Self and Identity
We are committed to developing theoretical knowledge that allows us to understand the relationship between identity and health. Our ultimate aim is to use this knowledge to inform real world strategies and interventions to promote individual and societal mental and physical health. We consider ‘self’ as a process, as an ongoing story that involves evaluation and a search for meaning. Our group is particularly interested in developing methodological innovation to enable the exploration of embodied selves and identity.
Broadly, our work is concerned with identity challenges and with the ways in which individuals manage the boundaries of self and the implications for health and wellbeing. We are also interested in the ways in which people communicate their identity through self-representations. We are methodologically pluralistic but particularly use narrative, phenomenological, ethnographic, visual, experimental, and pattern analysis (Q-sort) methods. Our research themes are listed below with examples of completed and ongoing work.
Our research themes are listed below with examples of completed and ongoing work.
This research theme focuses on understanding challenges to, and the reformulation of, identity following major bodily transitions such as those related to organ transplant, bariatric surgery, and brain injury. It also explores the impact of visible difference, stigma and discrimination on identity.
This research theme focuses on the ways in which mental phenomena in the form of unpleasant intrusive thoughts, images, urges, and memories can render the perception of a polluted self. It focuses on examining the beliefs and emotional processes that contribute to and maintain this sense of ‘self as contaminated’ including magical thinking, thought-action fusion, and shame proneness. It also focuses on ways in which feelings of self-contamination might be alleviated.
Making sense of the self
This theme brings together research that focuses on making sense of the self where the self is untypical and/or where visible difference plays a role in representing the self. This is fertile ground for using methodological innovation to explore identity and communicating about the self.
Self-disclosure, shame and recovery
This research theme focuses on how individuals negotiate the process of making self-disclosures, particularly of thoughts, feelings, and experiences that are experienced as shameful or stigmatizing, and the implications of this for their sense of self.

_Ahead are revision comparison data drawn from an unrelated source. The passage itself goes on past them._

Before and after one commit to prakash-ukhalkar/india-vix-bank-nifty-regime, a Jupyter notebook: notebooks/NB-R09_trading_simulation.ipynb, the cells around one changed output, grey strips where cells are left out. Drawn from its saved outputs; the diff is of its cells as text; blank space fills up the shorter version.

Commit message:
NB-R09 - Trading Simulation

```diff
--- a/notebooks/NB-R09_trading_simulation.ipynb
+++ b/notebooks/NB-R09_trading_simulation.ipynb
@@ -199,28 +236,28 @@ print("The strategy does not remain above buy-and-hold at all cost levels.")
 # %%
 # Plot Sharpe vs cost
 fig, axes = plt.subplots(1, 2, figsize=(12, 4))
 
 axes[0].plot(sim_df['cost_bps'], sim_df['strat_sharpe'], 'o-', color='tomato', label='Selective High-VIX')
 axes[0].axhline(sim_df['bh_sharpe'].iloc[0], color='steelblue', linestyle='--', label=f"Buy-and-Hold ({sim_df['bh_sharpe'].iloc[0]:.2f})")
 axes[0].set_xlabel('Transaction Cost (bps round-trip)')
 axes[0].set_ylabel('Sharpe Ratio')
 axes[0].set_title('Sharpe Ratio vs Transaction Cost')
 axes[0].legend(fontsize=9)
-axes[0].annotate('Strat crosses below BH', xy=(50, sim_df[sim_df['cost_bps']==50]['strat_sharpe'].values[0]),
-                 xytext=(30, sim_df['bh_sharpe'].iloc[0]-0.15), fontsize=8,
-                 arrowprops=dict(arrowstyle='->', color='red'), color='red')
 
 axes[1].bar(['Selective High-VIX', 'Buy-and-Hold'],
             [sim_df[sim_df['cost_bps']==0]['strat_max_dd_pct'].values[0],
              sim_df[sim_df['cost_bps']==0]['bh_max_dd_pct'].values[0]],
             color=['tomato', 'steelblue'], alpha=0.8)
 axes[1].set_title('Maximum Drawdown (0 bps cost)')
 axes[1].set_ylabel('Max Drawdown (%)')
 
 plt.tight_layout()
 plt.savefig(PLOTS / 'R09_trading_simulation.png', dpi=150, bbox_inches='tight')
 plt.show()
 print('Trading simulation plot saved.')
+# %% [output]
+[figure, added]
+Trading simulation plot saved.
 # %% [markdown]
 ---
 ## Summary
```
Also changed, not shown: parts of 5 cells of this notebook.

It also considers the meaning of recovery in the context of ongoing and potentially stigmatizing conditions and how identity is negotiated in recovery.
2009-2011: Development and initial validation of a measure of recovery for use in specialist mental health services for young people. (PI: Mary John, CI: Laura Simonds funded by Sussex Partnership NHS Foundation Trust)

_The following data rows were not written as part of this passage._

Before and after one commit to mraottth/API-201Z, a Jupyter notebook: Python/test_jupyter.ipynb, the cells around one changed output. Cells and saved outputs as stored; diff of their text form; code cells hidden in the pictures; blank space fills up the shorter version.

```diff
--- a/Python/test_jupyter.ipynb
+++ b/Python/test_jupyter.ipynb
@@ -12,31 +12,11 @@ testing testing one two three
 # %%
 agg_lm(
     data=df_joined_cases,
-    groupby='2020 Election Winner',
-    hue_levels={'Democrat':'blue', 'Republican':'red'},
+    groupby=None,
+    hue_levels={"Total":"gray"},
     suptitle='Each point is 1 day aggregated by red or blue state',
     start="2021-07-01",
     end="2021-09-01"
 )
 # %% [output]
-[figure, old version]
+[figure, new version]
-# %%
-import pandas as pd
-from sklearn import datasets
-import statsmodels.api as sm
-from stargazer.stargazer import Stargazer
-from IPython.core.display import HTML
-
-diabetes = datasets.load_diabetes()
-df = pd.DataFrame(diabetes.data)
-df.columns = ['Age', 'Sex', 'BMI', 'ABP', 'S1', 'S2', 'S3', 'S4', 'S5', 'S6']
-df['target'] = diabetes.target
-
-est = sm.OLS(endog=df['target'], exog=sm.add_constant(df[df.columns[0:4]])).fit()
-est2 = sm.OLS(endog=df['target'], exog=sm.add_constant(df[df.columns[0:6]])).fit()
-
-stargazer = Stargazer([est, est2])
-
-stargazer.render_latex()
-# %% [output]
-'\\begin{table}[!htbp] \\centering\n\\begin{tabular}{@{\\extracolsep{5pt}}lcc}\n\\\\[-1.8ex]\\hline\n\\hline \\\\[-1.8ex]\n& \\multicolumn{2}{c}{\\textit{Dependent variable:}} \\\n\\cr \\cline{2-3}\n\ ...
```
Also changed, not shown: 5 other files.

Members of the group are also actively involved in developing and writing about methodological innovation in psychological research
|Sue Jackson||University of West England, Bristol|
|Tinisha Kennedy||Surrey and Borders Partnership NHS Foundation Trust|
|Naomi Spokes||Tavistock and Portman NHS Foundation Trust|